* Given information:
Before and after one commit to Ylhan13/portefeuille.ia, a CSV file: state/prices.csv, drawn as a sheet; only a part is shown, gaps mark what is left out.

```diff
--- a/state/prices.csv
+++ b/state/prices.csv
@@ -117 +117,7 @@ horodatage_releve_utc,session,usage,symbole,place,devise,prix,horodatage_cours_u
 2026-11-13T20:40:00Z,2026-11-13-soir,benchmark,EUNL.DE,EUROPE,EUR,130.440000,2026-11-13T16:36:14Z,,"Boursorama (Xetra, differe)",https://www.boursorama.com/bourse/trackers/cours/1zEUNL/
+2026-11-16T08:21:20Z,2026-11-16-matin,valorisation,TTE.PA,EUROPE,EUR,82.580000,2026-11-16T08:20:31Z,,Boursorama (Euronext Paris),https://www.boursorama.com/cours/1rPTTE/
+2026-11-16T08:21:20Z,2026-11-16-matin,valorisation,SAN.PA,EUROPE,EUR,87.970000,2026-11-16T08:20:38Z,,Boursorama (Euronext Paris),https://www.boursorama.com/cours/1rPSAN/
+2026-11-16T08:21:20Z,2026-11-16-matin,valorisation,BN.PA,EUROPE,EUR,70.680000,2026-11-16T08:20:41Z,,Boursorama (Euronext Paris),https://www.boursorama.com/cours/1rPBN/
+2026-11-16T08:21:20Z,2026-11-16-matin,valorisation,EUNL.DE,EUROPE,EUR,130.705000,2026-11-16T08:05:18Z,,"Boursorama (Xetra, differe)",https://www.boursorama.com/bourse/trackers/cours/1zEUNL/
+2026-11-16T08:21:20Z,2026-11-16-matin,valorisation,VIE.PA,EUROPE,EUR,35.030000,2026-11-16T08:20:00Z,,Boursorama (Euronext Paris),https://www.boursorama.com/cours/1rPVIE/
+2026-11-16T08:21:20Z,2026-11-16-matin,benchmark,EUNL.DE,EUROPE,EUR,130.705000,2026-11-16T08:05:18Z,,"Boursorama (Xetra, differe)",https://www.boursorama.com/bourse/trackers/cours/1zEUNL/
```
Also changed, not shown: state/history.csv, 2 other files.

* Work to be completed: Copy out, in full, each line above that has the word "differe" in it.

* Task output:
 2026-11-13T20:40:00Z,2026-11-13-soir,benchmark,EUNL.DE,EUROPE,EUR,130.440000,2026-11-13T16:36:14Z,,"Boursorama (Xetra, differe)",https://www.boursorama.com/bourse/trackers/cours/1zEUNL/
+2026-11-16T08:21:20Z,2026-11-16-matin,valorisation,EUNL.DE,EUROPE,EUR,130.705000,2026-11-16T08:05:18Z,,"Boursorama (Xetra, differe)",https://www.boursorama.com/bourse/trackers/cours/1zEUNL/
+2026-11-16T08:21:20Z,2026-11-16-matin,benchmark,EUNL.DE,EUROPE,EUR,130.705000,2026-11-16T08:05:18Z,,"Boursorama (Xetra, differe)",https://www.boursorama.com/bourse/trackers/cours/1zEUNL/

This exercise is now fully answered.